◆ What to do
Return the full listing below, unchanged.
════════
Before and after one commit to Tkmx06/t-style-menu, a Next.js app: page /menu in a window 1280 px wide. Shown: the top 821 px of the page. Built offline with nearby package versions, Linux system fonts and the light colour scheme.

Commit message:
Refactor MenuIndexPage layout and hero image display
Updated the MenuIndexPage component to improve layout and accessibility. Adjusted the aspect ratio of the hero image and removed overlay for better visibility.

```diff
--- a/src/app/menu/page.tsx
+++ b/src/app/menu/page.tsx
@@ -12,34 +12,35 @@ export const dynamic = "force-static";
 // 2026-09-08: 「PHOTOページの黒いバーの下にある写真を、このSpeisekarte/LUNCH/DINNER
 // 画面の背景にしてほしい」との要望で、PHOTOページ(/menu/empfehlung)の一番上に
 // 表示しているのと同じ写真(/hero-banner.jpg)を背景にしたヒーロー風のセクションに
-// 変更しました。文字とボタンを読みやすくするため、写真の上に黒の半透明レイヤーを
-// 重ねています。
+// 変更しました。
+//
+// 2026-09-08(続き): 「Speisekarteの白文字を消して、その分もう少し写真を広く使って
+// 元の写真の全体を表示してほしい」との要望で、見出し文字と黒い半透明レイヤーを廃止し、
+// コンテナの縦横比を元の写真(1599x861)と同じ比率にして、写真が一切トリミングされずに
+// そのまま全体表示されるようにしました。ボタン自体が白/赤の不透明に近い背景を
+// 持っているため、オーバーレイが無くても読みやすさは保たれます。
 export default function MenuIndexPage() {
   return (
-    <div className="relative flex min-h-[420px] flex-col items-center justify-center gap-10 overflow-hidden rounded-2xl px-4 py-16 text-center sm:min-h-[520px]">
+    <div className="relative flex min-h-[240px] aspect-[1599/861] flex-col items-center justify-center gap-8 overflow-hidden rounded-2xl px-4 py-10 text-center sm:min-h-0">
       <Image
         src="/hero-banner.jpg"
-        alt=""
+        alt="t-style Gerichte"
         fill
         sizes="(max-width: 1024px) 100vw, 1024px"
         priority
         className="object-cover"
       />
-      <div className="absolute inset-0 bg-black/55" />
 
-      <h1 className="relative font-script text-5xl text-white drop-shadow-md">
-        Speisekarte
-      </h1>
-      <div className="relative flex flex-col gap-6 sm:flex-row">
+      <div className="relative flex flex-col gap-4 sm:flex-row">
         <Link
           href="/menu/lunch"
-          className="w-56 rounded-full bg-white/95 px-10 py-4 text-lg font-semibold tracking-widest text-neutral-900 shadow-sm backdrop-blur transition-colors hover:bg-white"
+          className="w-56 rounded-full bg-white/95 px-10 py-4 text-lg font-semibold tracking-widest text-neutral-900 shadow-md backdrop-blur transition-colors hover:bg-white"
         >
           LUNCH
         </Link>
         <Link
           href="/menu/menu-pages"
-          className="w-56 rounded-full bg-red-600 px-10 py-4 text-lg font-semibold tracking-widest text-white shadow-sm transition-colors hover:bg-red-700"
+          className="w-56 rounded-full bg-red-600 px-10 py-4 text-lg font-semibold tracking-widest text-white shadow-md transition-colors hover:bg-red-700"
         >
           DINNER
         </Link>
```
════════
◆ Answer below
Before and after one commit to Tkmx06/t-style-menu, a Next.js app: page /menu in a window 1280 px wide. Shown: the top 821 px of the page. Built offline with nearby package versions, Linux system fonts and the light colour scheme.

Commit message:
Refactor MenuIndexPage layout and hero image display
Updated the MenuIndexPage component to improve layout and accessibility. Adjusted the aspect ratio of the hero image and removed overlay for better visibility.

```diff
--- a/src/app/menu/page.tsx
+++ b/src/app/menu/page.tsx
@@ -12,34 +12,35 @@ export const dynamic = "force-static";
 // 2026-09-08: 「PHOTOページの黒いバーの下にある写真を、このSpeisekarte/LUNCH/DINNER
 // 画面の背景にしてほしい」との要望で、PHOTOページ(/menu/empfehlung)の一番上に
 // 表示しているのと同じ写真(/hero-banner.jpg)を背景にしたヒーロー風のセクションに
-// 変更しました。文字とボタンを読みやすくするため、写真の上に黒の半透明レイヤーを
-// 重ねています。
+// 変更しました。
+//
+// 2026-09-08(続き): 「Speisekarteの白文字を消して、その分もう少し写真を広く使って
+// 元の写真の全体を表示してほしい」との要望で、見出し文字と黒い半透明レイヤーを廃止し、
+// コンテナの縦横比を元の写真(1599x861)と同じ比率にして、写真が一切トリミングされずに
+// そのまま全体表示されるようにしました。ボタン自体が白/赤の不透明に近い背景を
+// 持っているため、オーバーレイが無くても読みやすさは保たれます。
 export default function MenuIndexPage() {
   return (
-    <div className="relative flex min-h-[420px] flex-col items-center justify-center gap-10 overflow-hidden rounded-2xl px-4 py-16 text-center sm:min-h-[520px]">
+    <div className="relative flex min-h-[240px] aspect-[1599/861] flex-col items-center justify-center gap-8 overflow-hidden rounded-2xl px-4 py-10 text-center sm:min-h-0">
       <Image
         src="/hero-banner.jpg"
-        alt=""
+        alt="t-style Gerichte"
         fill
         sizes="(max-width: 1024px) 100vw, 1024px"
         priority
         className="object-cover"
       />
-      <div className="absolute inset-0 bg-black/55" />
 
-      <h1 className="relative font-script text-5xl text-white drop-shadow-md">
-        Speisekarte
-      </h1>
-      <div className="relative flex flex-col gap-6 sm:flex-row">
+      <div className="relative flex flex-col gap-4 sm:flex-row">
         <Link
           href="/menu/lunch"
-          className="w-56 rounded-full bg-white/95 px-10 py-4 text-lg font-semibold tracking-widest text-neutral-900 shadow-sm backdrop-blur transition-colors hover:bg-white"
+          className="w-56 rounded-full bg-white/95 px-10 py-4 text-lg font-semibold tracking-widest text-neutral-900 shadow-md backdrop-blur transition-colors hover:bg-white"
         >
           LUNCH
         </Link>
         <Link
           href="/menu/menu-pages"
-          className="w-56 rounded-full bg-red-600 px-10 py-4 text-lg font-semibold tracking-widest text-white shadow-sm transition-colors hover:bg-red-700"
+          className="w-56 rounded-full bg-red-600 px-10 py-4 text-lg font-semibold tracking-widest text-white shadow-md transition-colors hover:bg-red-700"
         >
           DINNER
         </Link>
```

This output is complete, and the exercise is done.